That's what made the series loss in Atlanta—one in which they should have swept the light-hitting Braves—especially frustrating: the Cardinals are not driving in runs when they have the opportunity, and none of their Big Four—Walker, Pujols, Edmonds, Rolen—are producing at a sufficient level. Last year, Scott Rolen carried this team singlehandedly on his bat until the others game around to hitting consistently. All four sluggers will hit their strides, of that I have no doubt, but right now, it's discouraging to see them fail consistently to drive in runs, especially when there are less than two outs. It will come around in time, but until then, we'll have to keep gritting our teeth through low-scoring one-run games.

On the bright side of a down game, props have to get shouted out to LaRussa for taking one for the team against one of the most incompetent home plate umpires in recent memory in Saturday night's game. Al Reyes should have gotten a call that resulted in a strike-out/thrown-out double play. Instead, the umpire called ball four, bases loaded. The ball was knee-high over the middle of the plate. Fool me once, shame on you... So Randy Flores comes in and gets the same call on ball four that should have been strike three, in comes the tying run, here comes Tony. Fool me twice...uhh...won't get fooled again (G.W. Bush). For those of you who don't read lips, he said, "That was bulls***. That was f***ing bulls***." Sure, he got tossed, but it was worth it to see him tell the umpire what the rest of us were thinking.

Couple of interesting notes from Rams and Vikings rookie minicamps. First from St. Louis, Mike Martz said of couple of interesting things. First, he named first-round pick Alex Barron the team's starting right tackle. The Rams have a history of breaking down rookies mentally and physically, especially on the defensive side, and they haven't always bounced back to succeed in the NFL. Will Barron undergo the same harsh initiation, or will Mad Mike treat him with softer gloves because of the Rams' glaring needs at RT? Probably a little of both, I would imagine. He'll need to toughen up just because the game is tougher at the pro level, but the Rams HAVE to enable Barron to succeed if their offense has any hope this year.

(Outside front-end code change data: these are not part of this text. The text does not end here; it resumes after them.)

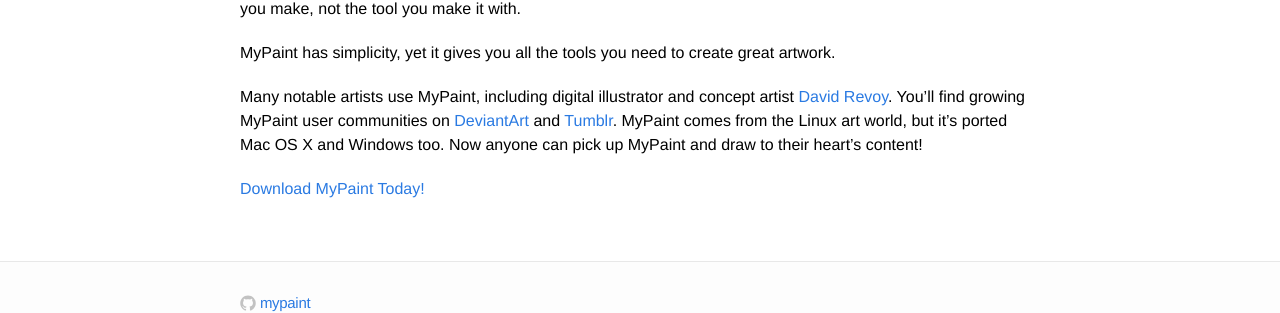
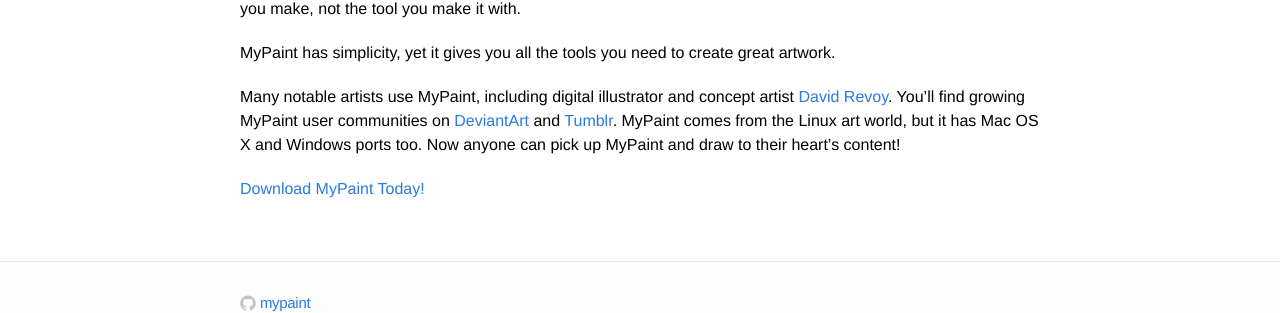
Before and after one commit to mypaint/website-2015, a Jekyll site: the page built from about.md, in a window 1280 px wide. Shown: the part 641-954 px from the top of the page. Built offline with Jekyll 4.4.1, drawn with Linux system fonts in a browser that asks for light colours.

Commit message:
Fix a couple of typos

```diff
--- a/about.md
+++ b/about.md
@@ -42,7 +42,7 @@
 This distraction-free approach means you can focus better on
 the art you make, not the tool you make it with.
 
-MyPaint has simplicity,
+MyPaint has simplicity,
 yet it gives you all the tools you need to create great artwork.
 
 Many notable artists use MyPaint, including
@@ -50,7 +50,7 @@
 You'll find growing MyPaint user communities on
 [DeviantArt][da] and [Tumblr][tumblr].
 MyPaint comes from the Linux art world,
-but it's ported Mac OS X and Windows too.
+but it has Mac OS X and Windows ports too.
 Now anyone can pick up MyPaint and draw to their heart's content!
 
 [Download MyPaint Today!](/downloads)
```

Martz also had high praise for their seventh-round QB pick, Ryan Fitzpatrick from Harvard (great Ivy League name, huh? Does he talk with a Hyannisport accent?). It's common knowledge that the Rams' playbook is the largest and most complex in the league, so it's no surprise that a QB with a degree in economics (!) from Harvard would appeal to the mad scientist who sometimes resembles a football coach. To be honest, I would bet more on this guy's future success than either of the QBs picked in the first round (Tom Brady, anyone?).

Second, a great little tidbid from Vikings camp taken from the Star-Tribune website (linked here as "The Purple Page"). New cornerback Fred Smoot, who has succeeded Randy Moss as the team's motormouth on the field, was taunting first-round pick Troy Williamson, the speedy wideout from S. Carolina. The rookie ran straight at Smoot, deked, then shot off away from him, leaving the cornerback in the dust as Williamson snagged a 60-yard TD strike from Daunte Culpepper. NFC North teams better bring fire extinguishers this fall, because the Vikings offense is going to smoke them all. Bet on it.

I'm not an NBA fan at all, but I usually pay attention during playoff time. Having said that, I'm disappointed with most of these first-round matchups, most of which aren't even competitive. The league makes too much money off of their TV contracts to reduce the number of playoff teams or return these first-round series to best-of-five, but is anyone watching? Is anyone excited? Let's get on to the next round; I want to see Shaq throw down when it counts, not when he's not even really needed on the floor. BORRR-RIIIING!!!

"You want fries with that?"
"Haven't I seen you on TV before?"
"I don't know what you're talking aboot, eh!"